So far we've looked at miniature Jerseys and Kerry cattle. Mini Jerseys struck me as a scam. The breeder we visited had a herd of regular sized Jersey cows which he bred to a tiny bull. I would have been willing to bet money that the bull was a dwarf. As in humans, dwarfism in cattle causes the skeleton to form improperly and it is most noticeable in the long bones where orderly laying down of layer upon layer of bone cells is required for a "normal" appearance. The big problem with this mutation is that it is a dominant trait and when a fetus receives two copies of the mutation they spontaneously abort. Basing a herd of cows on dwarf genes is a recipe for constant frustration and heartbreak.
The fact that this breeder tried to sell us cows that I considered defective for far more than a normal Jersey would ever fetch turned me off to his operation in particular and mini Jerseys in general.
The fat composition of Jersey milk is also not ideal for making aged cheeses as we plan to do. Their fat globules are large and cream off quite quickly. During the make process getting a blob of too much fat in one section of the cheese body can cause off flavors and worse. People do make very good cheese from Jersey milk, but they have to skim it some and watch it very carefully to ensure proper mixing during the manufacture.
So after this disappointing experience we shifted our sights to another breed - Kerry cattle. Kerry cattle are an Irish breed native to the southwest of Ireland. They're sometimes called the Irish dairy breed. They are small, roughly 4 feet at the height of their hips, thrifty, and scarce. There are currently only about 60 female Kerrys in the US. There are a few devoted breeders trying to build up a viable population from this small base, a few of whom happen to be in NY. Today we went to see a few of them and talk with one of said breeders. Kerrys meet most of our criteria, and as far as cheese making goes they have a better composition than most other breeds of cattle. Their scarcity is both a turn-off and exciting.
On the one hand there are few individual animals to pick from (virtually none in fact), we will have to take what we can get. I have some concern about in-breeding depression of vigor (though this can potentially be offset to some degree by importing semen from Ireland).
I'm also mildly concerned about milk yield since the few that are currently milked only provide about 5000 pound per lactation. For comparison's sake an Holstein will produce 3 times that amount.
On the other hand by throwing ourselves into Kerrys we could play an active role in maintaining a distinct genetic line of cattle. Within a few years we could play a major role in the Kerry cattle world.

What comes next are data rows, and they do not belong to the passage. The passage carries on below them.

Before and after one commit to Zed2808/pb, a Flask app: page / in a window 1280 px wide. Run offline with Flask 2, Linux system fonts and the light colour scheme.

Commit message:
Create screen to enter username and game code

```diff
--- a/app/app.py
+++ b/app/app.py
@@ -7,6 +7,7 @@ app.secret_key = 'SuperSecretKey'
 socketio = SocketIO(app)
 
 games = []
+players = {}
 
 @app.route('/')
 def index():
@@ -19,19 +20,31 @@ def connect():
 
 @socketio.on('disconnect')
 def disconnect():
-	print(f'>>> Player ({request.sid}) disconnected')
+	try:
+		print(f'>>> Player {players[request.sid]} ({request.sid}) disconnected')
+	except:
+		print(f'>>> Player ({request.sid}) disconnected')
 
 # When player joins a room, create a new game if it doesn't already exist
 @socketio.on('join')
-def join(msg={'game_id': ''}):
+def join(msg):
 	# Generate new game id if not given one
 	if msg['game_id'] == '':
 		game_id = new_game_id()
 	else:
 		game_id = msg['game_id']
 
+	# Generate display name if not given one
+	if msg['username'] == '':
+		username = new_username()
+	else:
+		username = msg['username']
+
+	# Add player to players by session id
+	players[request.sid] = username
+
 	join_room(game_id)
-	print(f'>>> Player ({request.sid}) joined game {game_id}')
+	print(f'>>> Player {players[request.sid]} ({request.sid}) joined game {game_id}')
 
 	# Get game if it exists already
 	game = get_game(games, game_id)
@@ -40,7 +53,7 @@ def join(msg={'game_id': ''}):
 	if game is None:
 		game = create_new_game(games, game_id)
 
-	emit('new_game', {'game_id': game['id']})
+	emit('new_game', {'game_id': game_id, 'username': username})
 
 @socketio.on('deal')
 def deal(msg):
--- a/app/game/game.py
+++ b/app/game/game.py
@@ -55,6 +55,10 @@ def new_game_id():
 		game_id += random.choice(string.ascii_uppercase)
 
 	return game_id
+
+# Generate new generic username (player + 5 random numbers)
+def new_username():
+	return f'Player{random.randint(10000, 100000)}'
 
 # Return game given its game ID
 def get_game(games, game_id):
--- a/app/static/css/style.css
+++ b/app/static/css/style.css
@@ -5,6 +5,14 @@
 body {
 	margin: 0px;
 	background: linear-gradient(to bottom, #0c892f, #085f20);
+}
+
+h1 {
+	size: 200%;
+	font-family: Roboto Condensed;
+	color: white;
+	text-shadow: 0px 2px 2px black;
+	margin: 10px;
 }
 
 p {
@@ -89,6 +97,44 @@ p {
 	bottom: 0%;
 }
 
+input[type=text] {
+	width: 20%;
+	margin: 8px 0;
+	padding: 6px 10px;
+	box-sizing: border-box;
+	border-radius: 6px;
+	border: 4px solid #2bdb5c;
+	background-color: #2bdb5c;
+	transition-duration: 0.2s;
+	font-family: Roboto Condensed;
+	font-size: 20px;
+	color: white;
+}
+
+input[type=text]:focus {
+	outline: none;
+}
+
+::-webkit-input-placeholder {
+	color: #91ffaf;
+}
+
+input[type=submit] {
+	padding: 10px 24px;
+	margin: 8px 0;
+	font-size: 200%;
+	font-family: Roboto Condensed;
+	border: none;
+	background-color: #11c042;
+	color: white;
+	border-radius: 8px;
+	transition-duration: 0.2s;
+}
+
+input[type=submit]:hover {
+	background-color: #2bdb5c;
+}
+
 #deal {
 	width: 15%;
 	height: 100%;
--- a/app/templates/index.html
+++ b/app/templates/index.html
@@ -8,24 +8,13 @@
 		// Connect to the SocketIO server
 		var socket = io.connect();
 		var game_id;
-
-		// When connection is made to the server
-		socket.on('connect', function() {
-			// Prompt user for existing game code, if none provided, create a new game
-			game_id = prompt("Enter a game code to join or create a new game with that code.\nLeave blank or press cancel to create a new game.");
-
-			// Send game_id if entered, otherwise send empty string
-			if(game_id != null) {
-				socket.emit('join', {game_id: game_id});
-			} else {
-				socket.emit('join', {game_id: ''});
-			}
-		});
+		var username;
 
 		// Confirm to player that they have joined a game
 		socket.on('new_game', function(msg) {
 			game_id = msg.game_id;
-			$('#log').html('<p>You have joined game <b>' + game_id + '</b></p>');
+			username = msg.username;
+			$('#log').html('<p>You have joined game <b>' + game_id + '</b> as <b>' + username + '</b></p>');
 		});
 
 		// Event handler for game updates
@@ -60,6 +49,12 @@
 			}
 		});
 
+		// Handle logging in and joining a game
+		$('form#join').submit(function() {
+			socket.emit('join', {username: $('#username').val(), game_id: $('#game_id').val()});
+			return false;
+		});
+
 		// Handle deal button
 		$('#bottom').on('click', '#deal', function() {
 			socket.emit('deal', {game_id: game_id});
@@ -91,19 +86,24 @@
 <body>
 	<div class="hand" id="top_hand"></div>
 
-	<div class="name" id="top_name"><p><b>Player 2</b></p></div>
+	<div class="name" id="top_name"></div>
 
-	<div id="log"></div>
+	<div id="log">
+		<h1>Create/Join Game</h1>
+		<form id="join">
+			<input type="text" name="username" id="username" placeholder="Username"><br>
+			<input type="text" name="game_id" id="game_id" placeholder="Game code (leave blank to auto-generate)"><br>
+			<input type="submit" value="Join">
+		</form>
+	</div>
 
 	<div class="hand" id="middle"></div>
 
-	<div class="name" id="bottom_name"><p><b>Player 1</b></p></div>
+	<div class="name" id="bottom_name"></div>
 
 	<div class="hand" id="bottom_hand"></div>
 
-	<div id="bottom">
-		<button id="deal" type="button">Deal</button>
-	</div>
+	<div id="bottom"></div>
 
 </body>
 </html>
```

There could be very good publicity from this as well as marketing opportunities as providers of breeding stock once our herd grows in size.
We are currently undecided about what to go for. I have many more thoughts but am now out of time. There will be more thoughts on cows to come. Stay tuned.